Reed will be without caddie Kessler Karain on Sunday when he plays his singles match against C.T. Pan of Chinese Taipei in the third match of the day. Trailing 10-8 and needing 15½ points to retain the Cup, every match is crucial for the United States. But Karain, who is also Reed’s brother-in-law, won’t be on his bag after shoving and cursing a belligerent fan following Reed’s Four-Ball match Saturday afternoon at the Royal Melbourne Golf Club.

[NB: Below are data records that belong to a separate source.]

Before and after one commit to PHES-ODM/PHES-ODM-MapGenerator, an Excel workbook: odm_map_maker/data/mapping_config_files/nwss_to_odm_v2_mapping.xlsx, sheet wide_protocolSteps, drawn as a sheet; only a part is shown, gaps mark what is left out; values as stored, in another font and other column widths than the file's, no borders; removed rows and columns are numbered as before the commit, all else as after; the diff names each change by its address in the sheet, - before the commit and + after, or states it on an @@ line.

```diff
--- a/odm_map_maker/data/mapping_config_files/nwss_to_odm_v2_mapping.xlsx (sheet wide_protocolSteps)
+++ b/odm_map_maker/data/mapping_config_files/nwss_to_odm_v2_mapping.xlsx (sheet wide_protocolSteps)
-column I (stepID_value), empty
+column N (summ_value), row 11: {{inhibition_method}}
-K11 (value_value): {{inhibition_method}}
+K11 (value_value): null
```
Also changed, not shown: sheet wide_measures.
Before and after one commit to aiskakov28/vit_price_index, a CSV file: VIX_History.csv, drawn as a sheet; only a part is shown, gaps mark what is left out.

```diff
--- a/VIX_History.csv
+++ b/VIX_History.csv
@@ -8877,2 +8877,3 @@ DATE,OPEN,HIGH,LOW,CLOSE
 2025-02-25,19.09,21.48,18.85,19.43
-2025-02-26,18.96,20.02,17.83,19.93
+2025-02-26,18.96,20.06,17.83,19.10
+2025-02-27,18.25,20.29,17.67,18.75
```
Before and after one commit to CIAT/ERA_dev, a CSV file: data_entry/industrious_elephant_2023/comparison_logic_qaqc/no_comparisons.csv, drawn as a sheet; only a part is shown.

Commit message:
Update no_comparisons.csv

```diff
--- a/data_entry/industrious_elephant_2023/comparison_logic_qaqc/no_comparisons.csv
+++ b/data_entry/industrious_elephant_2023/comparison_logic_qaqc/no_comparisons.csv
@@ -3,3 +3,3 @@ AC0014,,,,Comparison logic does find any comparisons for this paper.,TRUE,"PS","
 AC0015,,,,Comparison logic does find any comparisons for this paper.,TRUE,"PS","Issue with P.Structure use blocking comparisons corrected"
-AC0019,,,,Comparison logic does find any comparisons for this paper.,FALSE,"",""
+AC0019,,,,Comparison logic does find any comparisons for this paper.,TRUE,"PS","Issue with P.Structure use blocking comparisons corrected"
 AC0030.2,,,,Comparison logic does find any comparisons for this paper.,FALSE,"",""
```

Karain admitted his actions and showed no remorse after Reed endured three days of heckling from crowds in Australia over the incident in the Bahamas. In a statement to @foreplaypod, Karain said the man stood three feet from Reed and told him “you f—ing suck.” Karain said, “I got off the cart and shoved him, said a couple of things, probably a few expletives.”

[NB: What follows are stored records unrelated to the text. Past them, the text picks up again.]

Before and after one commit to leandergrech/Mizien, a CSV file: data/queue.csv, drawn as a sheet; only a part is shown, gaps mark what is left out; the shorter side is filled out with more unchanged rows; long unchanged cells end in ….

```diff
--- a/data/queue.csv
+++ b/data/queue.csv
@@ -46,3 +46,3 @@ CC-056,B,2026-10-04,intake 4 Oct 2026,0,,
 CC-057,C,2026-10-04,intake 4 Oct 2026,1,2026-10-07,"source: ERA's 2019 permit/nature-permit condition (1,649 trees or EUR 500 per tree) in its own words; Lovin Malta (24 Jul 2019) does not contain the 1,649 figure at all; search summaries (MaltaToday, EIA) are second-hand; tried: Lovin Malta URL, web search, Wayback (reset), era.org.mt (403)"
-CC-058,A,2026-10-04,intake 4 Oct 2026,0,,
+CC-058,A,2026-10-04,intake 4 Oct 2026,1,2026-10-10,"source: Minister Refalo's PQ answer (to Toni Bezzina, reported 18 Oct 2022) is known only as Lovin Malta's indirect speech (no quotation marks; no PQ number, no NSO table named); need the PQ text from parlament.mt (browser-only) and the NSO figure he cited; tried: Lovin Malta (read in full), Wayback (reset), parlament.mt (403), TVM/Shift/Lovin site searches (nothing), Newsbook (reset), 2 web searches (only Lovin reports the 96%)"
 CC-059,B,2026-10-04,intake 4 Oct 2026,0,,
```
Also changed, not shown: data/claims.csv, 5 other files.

Security intervened.

“I don’t think there’s a caddie I know that would blame me,” Karain wrote.

First of all, a caddie or player should never put their hands on a spectator — regardless of the filth that can come out of their mouths. Not in any sporting event at any venue, and the PGA Tour’s suspension of Karain for the today’s singles match was appropriate and necessary.

But it’s a terrible stain on the Presidents Cup, which is set up to have perhaps the most watched and dramatic finish in the 25-year history of the event with Tiger Woods serving as a playing captain. That should be the story, but much of the focus will be on Reed and the crowd on Sunday.

Aussie golfer Cameron Smith lit a match by accusing Reed of being a “cheater” and Marc Leishman, who grew up outside of Melbourne, suggested fans at the Presidents Cup heckle Reed over the incident.

Ernie Els, captain of the International team, inadvertently fanned the flames by asking the Aussie crowds to be more boisterous, a common theme at these team exhibitions like the Ryder Cup. Of course, there are plenty of yahoos who see that as a free pass to act ignorant.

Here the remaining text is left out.